A column about how to get completely lost in the woods, wild-harvesting strange things from nature, and exploring unknown rivers.
Thursday, October 13, 2016
2016 Fall Mushroom Forecast
This article appeared in the October 2016 issue of Northwest Sportsman Magazine
Several early rains this summer have brought success for hunting Fall mushrooms as early as mid July. At this rate, the season is on track for a stellar showing of edible wild
mushrooms. Dry weather stalled last year's crop, but still showed signs of life as early as August, particularly with lobster mushrooms. 2015's fall chanterelles were not nearly as plentiful as the following 2016 winter crop, but if rains fall early and frequent, a low yield year can potentially be followed by a significantly higher yield the next.
Early harvests of sulphur shelf, or “Chicken of the Woods,”
along with lobster mushrooms, and the ever popular white and yellow
chantrelles are easy to find once the rains appear. Pigs ear and bolete mushrooms also rise through the substrate of the
forest floor later in the fall.
Chantrelles are perhaps the most widely sought after variety, and there
is an abundance of them along the coast range at higher elevations. When
you happen upon one, stop and pay attention to your surroundings. It’s
not uncommon to trample several mushrooms in one area while overcome
with the excitement to pluck the first one you lay eyes on. Look for
mossy areas under old growth, evergreen debris, where salal and Oregon

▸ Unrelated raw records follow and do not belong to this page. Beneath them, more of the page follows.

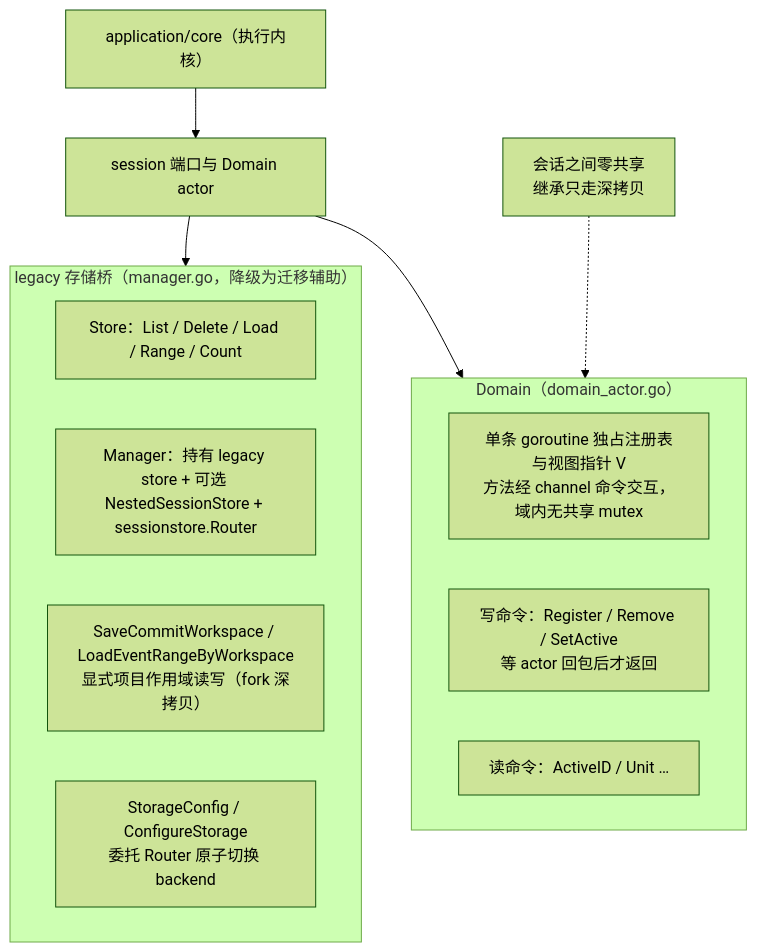
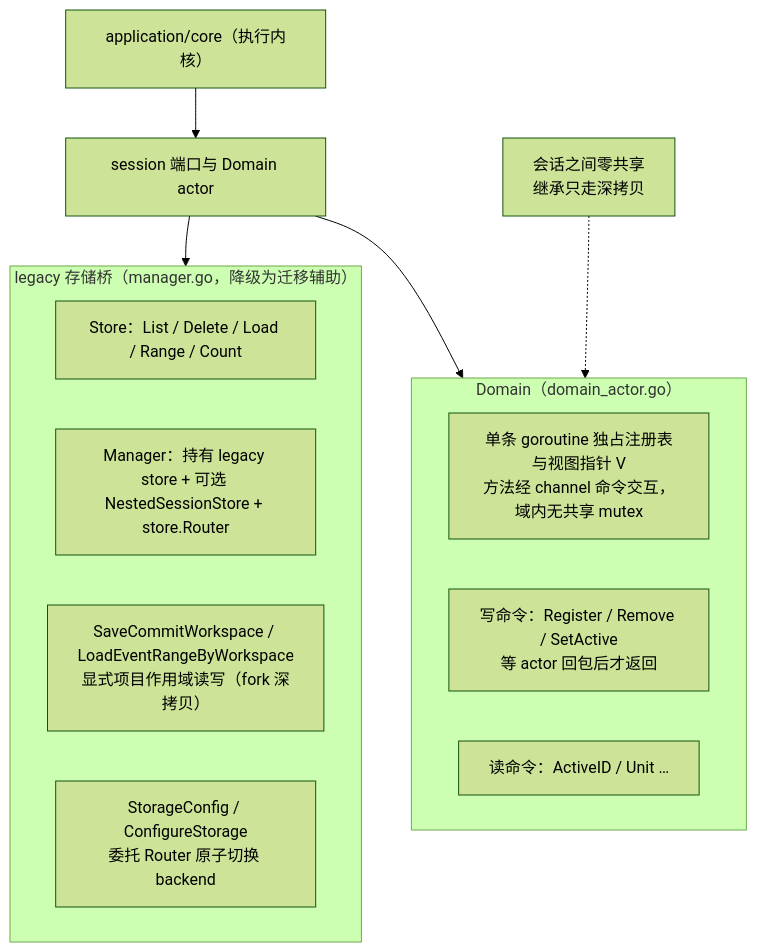
One commit to RedHuang-0622/seelex changed the first of 2 diagrams in session/README.md. Above: the diagram before and after it, drawn with Mermaid (forest theme). The commit also changed other lines of this file and 1013 other files, not shown here.

````diff
--- a/session/README.md
+++ b/session/README.md
@@ -16,21 +16,21 @@
 ```mermaid
 flowchart TB
     CORE["application/core（执行内核）"] --> PORT["session 端口与 Domain actor"]
 
     subgraph DOMAIN["Domain（domain_actor.go）"]
         ACTOR["单条 goroutine 独占注册表与视图指针 V<br/>方法经 channel 命令交互，域内无共享 mutex"]
         W["写命令：Register / Remove / SetActive<br/>等 actor 回包后才返回"]
         R["读命令：ActiveID / Unit …"]
     end
 
     subgraph LEGACY["legacy 存储桥（manager.go，降级为迁移辅助）"]
         STORE["Store：List / Delete / Load / Range / Count"]
-        MGR["Manager：持有 legacy store + 可选 NestedSessionStore + sessionstore.Router"]
+        MGR["Manager：持有 legacy store + 可选 NestedSessionStore + store.Router"]
         SAW["SaveCommitWorkspace / LoadEventRangeByWorkspace<br/>显式项目作用域读写（fork 深拷贝）"]
         CFG["StorageConfig / ConfigureStorage<br/>委托 Router 原子切换 backend"]
     end
 
     PORT --> DOMAIN
     PORT --> LEGACY
     NOTE["会话之间零共享<br/>继承只走深拷贝"] -.-> DOMAIN
 ```
````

While moisture from the rain is key to activating the mcyelium, you will
find that some of the mushrooms that are more exposed to the elements
tend to deteriorate, become soggy and inedible. The best days for
harvesting are during periods of warmer weather after rains have
saturated the soil enough that it still remains damp. When the ground is
really wet, look underneath the gaps of fallen logs that have made
contact with the forest floor. The areas in which the log shields the
ground from rain creates a dryer environment that will produce firmer
mushrooms that tend to keep longer. If there's frequent wet weather, you'll also find better quality mushrooms on south facing slopes. On the contrary, if the rains are few and far between, north facing slopes, shady areas, and flat spots on hillsides will hold more moisture and provide more productive habitat.
Be sure to use these tips when hunting mushrooms…
-Being aware of your surroundings is vital to enjoying your outdoor
experience; keep in mind that’s it’s fairly easy to wander into private
property on accident. Check your local regulations on harvesting and
entry permits for public lands.
-Do not consume any mushrooms you can not identify with confidence; lots
of lookalikes out there have made people pretty sick over the years. A
good place to pick up some resources for identification is at our very
own Saturday Market.
-If the quality of your find is in question, the general rule of “When in doubt, toss it out” applies.
-While on your hike, keep track of time and your path so you don’t get
lost in the woods after dark. If you are unsure about how long your hike
will be, bring a headlamp or flashlight.